CASES of deliberate transmission of HIV are difficult to prove because there is no law that compels testing institutions to reveal or make public the HIV status of patients, a regional magistrate said yesterday.
Regional magistrate, Mr Clever Tsikwa, was speaking while acquitting a 37-year-old man who was accused of deliberately infecting his 20-year-old wife with HIV.
The ruling is a challenge to Section 79 of the Criminal Law (Codification and Reform) Act, which makes willful transmission of HIV illegal. The law says that any person who:
(a) Knowing that he or she is infected with HIV; or
(b) Realising that there is a real risk or possibility that he or she is infected with HIV;

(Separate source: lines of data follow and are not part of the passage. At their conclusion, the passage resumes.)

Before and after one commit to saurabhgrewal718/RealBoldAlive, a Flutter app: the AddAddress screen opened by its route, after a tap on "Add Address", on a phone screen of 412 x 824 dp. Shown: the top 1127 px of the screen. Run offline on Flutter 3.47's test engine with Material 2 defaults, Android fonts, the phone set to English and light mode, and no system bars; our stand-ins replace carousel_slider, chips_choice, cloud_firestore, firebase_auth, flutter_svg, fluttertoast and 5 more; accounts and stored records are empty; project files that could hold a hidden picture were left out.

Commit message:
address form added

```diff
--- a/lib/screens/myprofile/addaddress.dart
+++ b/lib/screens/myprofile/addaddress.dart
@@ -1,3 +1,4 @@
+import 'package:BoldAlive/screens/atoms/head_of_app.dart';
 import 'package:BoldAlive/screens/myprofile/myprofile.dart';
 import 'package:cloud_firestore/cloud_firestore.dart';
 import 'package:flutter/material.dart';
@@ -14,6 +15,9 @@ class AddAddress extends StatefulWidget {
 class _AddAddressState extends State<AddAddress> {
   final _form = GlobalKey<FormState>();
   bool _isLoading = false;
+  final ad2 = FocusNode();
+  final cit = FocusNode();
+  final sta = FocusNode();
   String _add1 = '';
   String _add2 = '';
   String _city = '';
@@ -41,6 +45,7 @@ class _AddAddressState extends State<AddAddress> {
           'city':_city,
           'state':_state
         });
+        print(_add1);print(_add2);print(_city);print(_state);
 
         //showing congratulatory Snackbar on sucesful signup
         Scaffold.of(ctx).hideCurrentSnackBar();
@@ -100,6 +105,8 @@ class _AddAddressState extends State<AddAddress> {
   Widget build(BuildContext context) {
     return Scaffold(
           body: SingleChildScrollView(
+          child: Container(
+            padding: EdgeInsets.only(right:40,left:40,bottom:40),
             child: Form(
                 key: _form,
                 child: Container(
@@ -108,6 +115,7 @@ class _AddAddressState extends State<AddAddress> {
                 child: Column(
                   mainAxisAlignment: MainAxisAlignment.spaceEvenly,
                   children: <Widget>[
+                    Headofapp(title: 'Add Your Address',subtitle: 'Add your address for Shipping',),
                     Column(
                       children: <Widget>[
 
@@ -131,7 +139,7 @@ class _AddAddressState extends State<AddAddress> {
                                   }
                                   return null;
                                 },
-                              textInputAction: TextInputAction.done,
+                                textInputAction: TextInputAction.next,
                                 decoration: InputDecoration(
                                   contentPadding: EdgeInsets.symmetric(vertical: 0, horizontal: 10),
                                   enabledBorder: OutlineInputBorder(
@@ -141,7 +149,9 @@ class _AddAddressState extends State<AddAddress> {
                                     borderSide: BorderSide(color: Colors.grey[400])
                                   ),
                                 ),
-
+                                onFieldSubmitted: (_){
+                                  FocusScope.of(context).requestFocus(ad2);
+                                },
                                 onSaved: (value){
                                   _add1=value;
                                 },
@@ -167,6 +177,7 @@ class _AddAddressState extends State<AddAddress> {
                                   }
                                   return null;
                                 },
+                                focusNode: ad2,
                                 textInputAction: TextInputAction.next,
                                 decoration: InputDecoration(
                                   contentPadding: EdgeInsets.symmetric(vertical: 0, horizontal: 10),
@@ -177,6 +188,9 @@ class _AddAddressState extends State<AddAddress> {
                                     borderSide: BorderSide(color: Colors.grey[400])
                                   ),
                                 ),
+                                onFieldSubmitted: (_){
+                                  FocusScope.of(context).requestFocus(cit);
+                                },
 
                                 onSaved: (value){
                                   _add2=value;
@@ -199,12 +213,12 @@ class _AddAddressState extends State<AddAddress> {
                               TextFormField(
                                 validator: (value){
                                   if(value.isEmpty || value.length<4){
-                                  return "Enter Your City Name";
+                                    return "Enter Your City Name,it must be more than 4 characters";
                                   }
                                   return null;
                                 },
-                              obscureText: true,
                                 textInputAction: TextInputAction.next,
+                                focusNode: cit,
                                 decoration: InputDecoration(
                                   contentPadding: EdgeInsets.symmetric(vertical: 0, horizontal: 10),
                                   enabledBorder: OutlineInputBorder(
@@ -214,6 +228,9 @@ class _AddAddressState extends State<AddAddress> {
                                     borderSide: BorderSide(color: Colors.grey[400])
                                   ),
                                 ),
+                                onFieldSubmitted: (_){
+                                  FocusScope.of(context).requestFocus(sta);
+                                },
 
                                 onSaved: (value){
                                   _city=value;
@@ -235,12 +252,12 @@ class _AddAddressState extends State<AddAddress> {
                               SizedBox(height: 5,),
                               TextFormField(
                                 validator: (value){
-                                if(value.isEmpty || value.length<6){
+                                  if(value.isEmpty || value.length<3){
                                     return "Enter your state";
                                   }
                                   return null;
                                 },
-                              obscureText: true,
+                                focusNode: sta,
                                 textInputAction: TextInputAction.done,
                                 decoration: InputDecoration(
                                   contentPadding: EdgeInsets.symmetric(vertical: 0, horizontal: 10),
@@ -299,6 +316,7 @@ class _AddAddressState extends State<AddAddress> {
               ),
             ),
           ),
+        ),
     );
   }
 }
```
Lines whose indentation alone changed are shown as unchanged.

(c) Intentionally does anything or permits the doing of anything which he or she knows will infect, or does anything which he or she realises involves a real risk or possibility of infecting another person with HIV, shall be guilty of deliberate transmission of HIV, whether or not he or she is married to that other person, and shall be liable to imprisonment for a period not exceeding 20 years.

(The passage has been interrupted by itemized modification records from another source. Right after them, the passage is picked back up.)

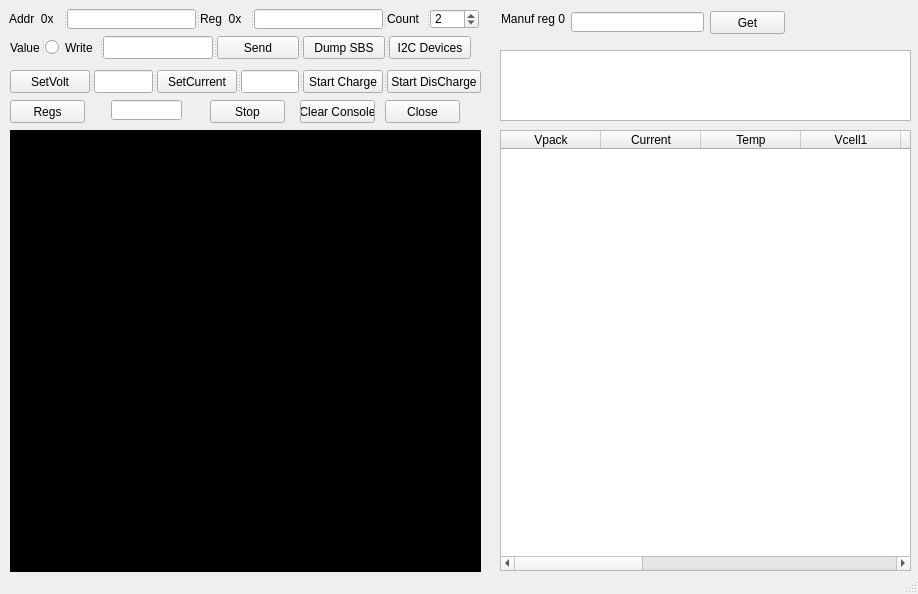
Old version of the form SCScripts/I2c_Interface_graph.ui in the repository shikuk/sbs_sbc.
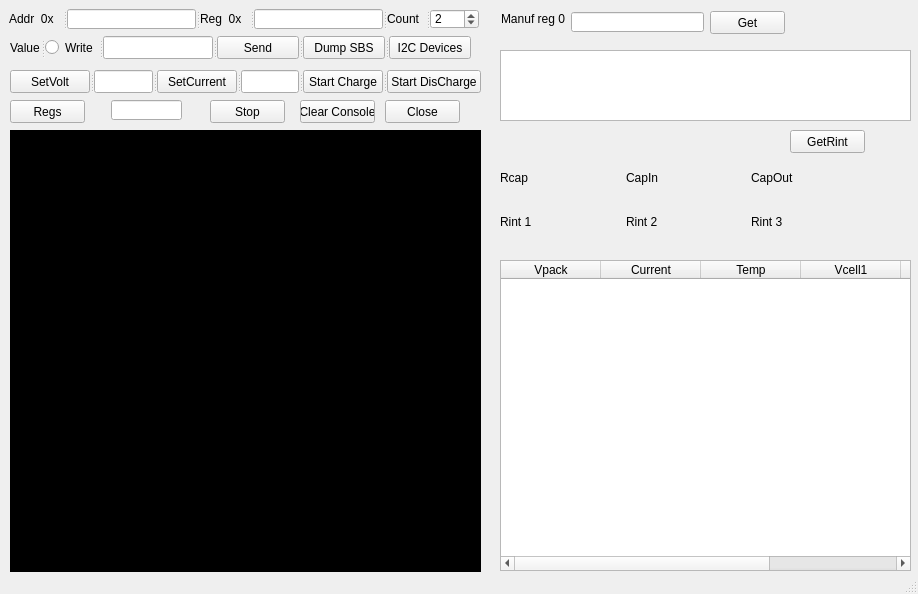
New version of the form. Icons and pictures are not drawn.

What changed in the file:
```diff
--- a/SCScripts/I2c_Interface_graph.ui
+++ b/SCScripts/I2c_Interface_graph.ui
@@ -671,9 +671,9 @@
     <property name="geometry">
      <rect>
       <x>500</x>
-      <y>130</y>
+      <y>260</y>
       <width>411</width>
-      <height>441</height>
+      <height>311</height>
      </rect>
     </property>
     <property name="sizeAdjustPolicy">
@@ -683,7 +683,7 @@
      <bool>true</bool>
     </property>
     <property name="columnCount">
-     <number>12</number>
+     <number>6</number>
     </property>
     <column>
      <property name="text">
@@ -715,12 +715,135 @@
       <string>Vcell3</string>
      </property>
     </column>
-    <column/>
-    <column/>
-    <column/>
-    <column/>
-    <column/>
-    <column/>
+   </widget>
+   <widget class="QLabel" name="lStage">
+    <property name="geometry">
+     <rect>
+      <x>500</x>
+      <y>130</y>
+      <width>341</width>
+      <height>31</height>
+     </rect>
+    </property>
+    <property name="font">
+     <font>
+      <pointsize>12</pointsize>
+      <weight>75</weight>
+      <bold>true</bold>
+     </font>
+    </property>
+    <property name="text">
+     <string> </string>
+    </property>
+   </widget>
+   <widget class="QPushButton" name="GetRint">
+    <property name="geometry">
+     <rect>
+      <x>790</x>
+      <y>130</y>
+      <width>75</width>
+      <height>23</height>
+     </rect>
+    </property>
+    <property name="text">
+     <string>GetRint</string>
+    </property>
+   </widget>
+   <widget class="QWidget" name="">
+    <property name="geometry">
+     <rect>
+      <x>500</x>
+      <y>170</y>
+      <width>371</width>
+      <height>81</height>
+     </rect>
+    </property>
+    <layout class="QGridLayout" name="gridLayout">
+     <item row="0" column="0">
+      <widget class="QLabel" name="label_6">
+       <property name="text">
+        <string>Rcap</string>
+       </property>
+      </widget>
+     </item>
+     <item row="0" column="1">
+      <widget class="QLabel" name="label_7">
+       <property name="text">
+        <string>CapIn</string>
+       </property>
+      </widget>
+     </item>
+     <item row="0" column="2">
+      <widget class="QLabel" name="label_8">
+       <property name="text">
+        <string>CapOut</string>
+       </property>
+      </widget>
+     </item>
+     <item row="1" column="0">
+      <widget class="QLabel" name="QRCap">
+       <property name="text">
+        <string> </string>
+       </property>
+      </widget>
+     </item>
+     <item row="1" column="1">
+      <widget class="QLabel" name="QIn">
+       <property name="text">
+        <string> </string>
+       </property>
+      </widget>
+     </item>
+     <item row="1" column="2">
+      <widget class="QLabel" name="QOut">
+       <property name="text">
+        <string> </string>
+       </property>
+      </widget>
+     </item>
+     <item row="2" column="0">
+      <widget class="QLabel" name="label_9">
+       <property name="text">
+        <string>Rint 1</string>
+       </property>
+      </widget>
+     </item>
+     <item row="2" column="1">
+      <widget class="QLabel" name="label_10">
+       <property name="text">
+        <string>Rint 2</string>
+       </property>
+      </widget>
+     </item>
+     <item row="2" column="2">
+      <widget class="QLabel" name="label_11">
+       <property name="text">
+        <string>Rint 3</string>
+       </property>
+      </widget>
+     </item>
+     <item row="3" column="0">
+      <widget class="QLabel" name="Rint1">
+       <property name="text">
+        <string> </string>
+       </property>
+      </widget>
+     </item>
+     <item row="3" column="1">
+      <widget class="QLabel" name="Rint2">
+       <property name="text">
+        <string> </string>
+       </property>
+      </widget>
+     </item>
+     <item row="3" column="2">
+      <widget class="QLabel" name="Rint3">
+       <property name="text">
+        <string> </string>
+       </property>
+      </widget>
+     </item>
+    </layout>
    </widget>
   </widget>
   <widget class="QStatusBar" name="statusbar"/>
```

Mr Tsikwa said the problem with such an offence was that the medical history of an accused person constituted the most important evidence for the State.
He said it was apparent that no evidence was led that prior to December 31 last year when the man is alleged to have had sexual intercourse with his wife for the first time that he was HIV positive and that he was aware of such a status. Mr Tsikwa said no evidence was led that when he had sexual intercourse with the complainant his intention was to infect her with HIV and that he indeed infected her.

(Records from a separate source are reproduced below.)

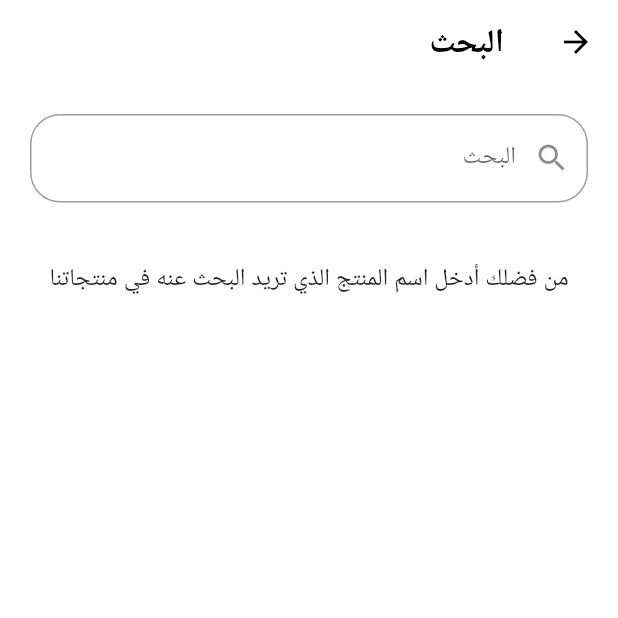
After one commit to AhmedSalahRabea/dareen, a Flutter app: the SearchScreen screen opened directly, on a phone screen of 412 x 824 dp, the top half of it. The commit adds this screen. Run offline on Flutter 3.47's test engine with Material 2 defaults, Android fonts, the phone set to English and light mode, and no system bars; our stand-ins replace babstrap_settings_screen, bloc, buildcondition, cached_network_image, dio, firebase_auth and 7 more; missing offline and left inert: tbib_toast; accounts and stored records are empty; network calls fail.

Commit message:
after search screan finished

```diff
--- /dev/null
+++ b/lib/data/models/add_delete_favourite.dart
@@ -0,0 +1,16 @@
+class AddOrDeleteProductFromFavouritesModel {
+  final String message;
+  final bool status;
+
+  AddOrDeleteProductFromFavouritesModel({
+    required this.message,
+    required this.status,
+  });
+  factory AddOrDeleteProductFromFavouritesModel.fromJson(
+      Map<String, dynamic> jsonData) {
+    return AddOrDeleteProductFromFavouritesModel(
+      message: jsonData['message'],
+      status: jsonData['status'],
+    );
+  }
+}
--- /dev/null
+++ b/lib/data/models/search_model.dart
@@ -0,0 +1,23 @@
+import 'package:dareen_app/data/models/product_model.dart';
+
+class SearchModel {
+  List<ProductModel>? data = [];
+  String? message;
+  bool? status;
+
+  SearchModel({
+    this.data,
+    this.message,
+    this.status,
+  });
+
+  SearchModel.fromJson(Map<String, dynamic> jsonData) {
+    message = jsonData['message'];
+    status = jsonData['status'];
+    if (jsonData['data'] != null) {
+      jsonData['data'].forEach((element) {
+        data!.add(ProductModel.fromJson(element));
+      });
+    }
+  }
+}
--- a/lib/home/cubit/shop_state.dart
+++ b/lib/home/cubit/shop_state.dart
@@ -7,20 +7,38 @@ class ShopInitial extends ShopState {}
 
 //when get categories from api
 class CategoriesGetLoading extends ShopState {}
+
 class CategoriesGetSuccess extends ShopState {}
+
 class CategoriesGetFailed extends ShopState {}
 
 //=== when get products from a particular category===
 class ProductsLoading extends ShopState {}
+
 class ProductsGetSuccess extends ShopState {}
+
 class ProductsGetError extends ShopState {}
 
 //=== when get favourite products for a particular user===
 class FavouritesLoading extends ShopState {}
+
 class FavouritesGetSuccess extends ShopState {}
+
 class FavouritesGetError extends ShopState {}
+
+//=== when add or delete product from favourites===
+class AddOrDeleteFavouriteLoading extends ShopState {}
+
+class AddOrDeleteFavouriteSuccess extends ShopState {}
+
+class AddOrDeleteFavouriteError extends ShopState {}
+//===to determine like button  color===
+class ProductAlreadyInFavourites extends ShopState {}
+class ProductNotInFavourites extends ShopState {}
+
 
 //======when the user click back button from products screenr=====
 class MakeProductsModelEmpty extends ShopState {}
+
 //======when change in bottom navigation bar=====
 class ShopChangeBottomNavBar extends ShopState {}
--- a/lib/home/home_screen.dart
+++ b/lib/home/home_screen.dart
@@ -1,6 +1,8 @@
 // ignore_for_file: override_on_non_overriding_member, use_key_in_widget_constructors
 
 import 'package:dareen_app/home/cubit/shop_cubit.dart';
+import 'package:dareen_app/modules/search/search_screen.dart';
+import 'package:dareen_app/shared/components/functions.dart';
 import 'package:flutter/material.dart';
 import 'package:flutter_bloc/flutter_bloc.dart';
 
@@ -22,7 +24,9 @@ class HomeScreen extends StatelessWidget {
               Padding(
                 padding: const EdgeInsets.symmetric(horizontal: 15),
                 child: IconButton(
-                  onPressed: () {},
+                  onPressed: () {
+                    navigateTo(context: context, screen: SearchScreen());
+                  },
                   icon: const Icon(Icons.search),
                   color: Colors.deepOrange,
                   iconSize: 30,
--- a/lib/main.dart
+++ b/lib/main.dart
@@ -64,7 +64,7 @@ class MyApp extends StatelessWidget {
             // ..homeScreen(isOnBoardingSeen),
             ),
         BlocProvider<ShopCubit>(
-          create: (context) => ShopCubit()..getCategoryData(context),
+          create: (context) => ShopCubit()..getCategoryData(context)..getFavourites(userId),
         ),
       ],
       child: BlocConsumer<AppCubit, AppState>(
--- a/lib/modules/categories/category_item.dart
+++ b/lib/modules/categories/category_item.dart
@@ -27,9 +27,7 @@ class CategoryItem extends StatelessWidget {
       ),
       child: InkWell(
         onTap: () async {
-          //ShopCubit.get(context).makeProductsModelEmpty();
           ShopCubit.get(context).getCategoryProducts('${model.id}');
-         // await Future.delayed(Duration(milliseconds: 200));
           navigateTo(
               context: context,
               screen: ProductsScreen(
--- a/lib/modules/login/login_screen.dart
+++ b/lib/modules/login/login_screen.dart
@@ -40,6 +40,7 @@ class LoginScreen extends StatelessWidget {
               backgroundColor: Colors.white,
 
               body: SingleChildScrollView(
+                reverse: true,
                 child: Padding(
                   padding: const EdgeInsets.all(20.0),
                   child: Form(
@@ -105,7 +106,9 @@ class LoginScreen extends StatelessWidget {
                                 },
                                 label: 'رقم الهاتف',
                                 prefix: Icons.phone,
-                                autofillHints:const [AutofillHints.telephoneNumber],
+                                autofillHints: const [
+                                  AutofillHints.telephoneNumber
+                                ],
                               ),
                             ),
                           ],
--- /dev/null
+++ b/lib/modules/search/cubit/search_state.dart
@@ -0,0 +1,12 @@
+part of 'search_cubit.dart';
+
+@immutable
+abstract class SearchState {}
+
+class SearchInitial extends SearchState {}
+
+class SearchLoading extends SearchState {}
+
+class SearchSuccess extends SearchState {}
+
+class SearchError extends SearchState {}
--- /dev/null
+++ b/lib/modules/search/search_screen.dart
@@ -0,0 +1,87 @@
+// ignore_for_file: use_key_in_widget_constructors, prefer_const_constructors, must_be_immutable
+
+import 'package:buildcondition/buildcondition.dart';
+import 'package:dareen_app/modules/search/cubit/search_cubit.dart';
+import 'package:dareen_app/shared/widgets/my_divider.dart';
+import 'package:dareen_app/shared/widgets/my_text_field.dart';
+import 'package:dareen_app/shared/widgets/product_fav_item.dart';
+import 'package:flutter/material.dart';
+import 'package:flutter_bloc/flutter_bloc.dart';
+
+class SearchScreen extends StatelessWidget {
+  GlobalKey<FormState> formKey = GlobalKey<FormState>();
+  TextEditingController textController = TextEditingController();
+
+  @override
+  Widget build(BuildContext context) {
+    return BlocProvider(
+      create: (context) => SearchCubit(),
+      child: BlocConsumer<SearchCubit, SearchState>(
+        listener: (context, state) {},
+        builder: (context, state) {
+          SearchCubit cubit = SearchCubit.get(context);
+          return Directionality(
+            textDirection: TextDirection.rtl,
+            child: Scaffold(
+              appBar: AppBar(
+                title: const Text('البحث'),
+              ),
+              body: Form(
+                key: formKey,
+                child: Padding(
+                  padding: const EdgeInsets.all(20.0),
+                  child: Column(
+                    children: [
+                      MyTextFormField(
+                        controller: textController,
+                        type: TextInputType.text,
+                        validate: (value) {
+                          if (value.isEmpty) {
+                            // return 'من فضلك أدخل اسم المنتج الذي تريد البحث عنه في منتجاتنا';
+                          }
+                        },
+                        label: 'البحث',
+                        prefix: Icons.search,
+                        onsubmit: (String text) {
+                          cubit.searchProduct(text);
+                        },
+                        onchange: (text) {
+                          cubit.searchProduct(text);
+                        },
+                      ),
+                      SizedBox(height: 20),
+                      if (state is SearchLoading) LinearProgressIndicator(),
+                      BuildCondition(
+                        condition: cubit.searchModel != null,
+                        builder: (context) => Expanded(
+                          child: ListView.separated(
+                            itemBuilder: (context, index) =>
+                                ProductOrFavouriteItem(
+                                    model: cubit.searchList[index]),
+                            separatorBuilder: (context, index) => MyDivider(),
+                            itemCount: cubit.searchModel!.data!.length,
+                          ),
+                        ),
+                        fallback: (context) => Center(
+                          child: Column(
+                            children: [
+                              SizedBox(height: 20),
+                              Text(
+                                'من فضلك أدخل اسم المنتج الذي تريد البحث عنه في منتجاتنا',
+                                style: Theme.of(context).textTheme.subtitle1,
+                              ),
+                            ],
+                          ),
+                        ),
+                      ),
+                    ],
+                  ),
+                ),
+              ),
+            ),
+          );
+        },
+      ),
+    );
+  }
+}
--- a/lib/shared/network/remote/end_points.dart
+++ b/lib/shared/network/remote/end_points.dart
@@ -7,6 +7,10 @@ const String REGISTER = 'client/register';
 const String CATEGORIES = 'all/categories';
 const String CATEGORYPRODUCTS = 'get/products';
 const String FAVOURITES = 'get/favorites';
+const String ADDORDELETEFAVOURITE = 'add/favorites';
+const String SEARCH = 'search/product';
+
+
 
 //token
 String? token = CacheHelper.getDataFromSharedPrefrences(key: 'token');
--- a/pubspec.yaml
+++ b/pubspec.yaml
@@ -50,6 +50,7 @@ dependencies:
   url_launcher: ^6.0.17
   font_awesome_flutter: ^9.2.0
   carousel_slider: ^4.0.0
+  like_button: ^2.0.4
 
 dev_dependencies:
   flutter_test:
```
Also changed, not shown: lib/home/cubit/shop_cubit.dart (+51 -3 lines), lib/modules/favourite/favourite_screen.dart (+7 -12 lines), lib/modules/products/products_screen.dart (+5 -9 lines), lib/modules/search/cubit/search_cubit.dart (added, +40 -0 lines), lib/shared/widgets/like_button.dart (added, +57 -0 lines), lib/shared/widgets/product_fav_item.dart (+20 -19 lines), pubspec.lock.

He said simply producing HIV results without proof of the accused's HIV status would not prove the offence.
"Unfortunately, how to gather evidence for the successful prosecution of such cases is yet another problem because there is no law in Zimbabwe which compels testing institutions to reveal or make public patients' HIV status," he said.
"In fact, as Professor (Geoffrey) Feltoe stated in the commentary on the criminal code, it is illegal and breach of medical confidentiality for testing institutions to reveal a patient's HIV status without the patient's express consent."
The State alleged that on December 31 last year the complainant stayed with the accused person as his wife. During the time, the State says, they were intimate on several occasions.
Sometime in March this year, the complainant fell sick and requested to be tested for HIV and she tested negative and she was told to return three months later.
In April this year, the complainant was tested for HIV at the New Start Centre at Wilkins Hospital and she tested positive.
She reported the accused to the police alleging that he had deliberately infected her with the virus.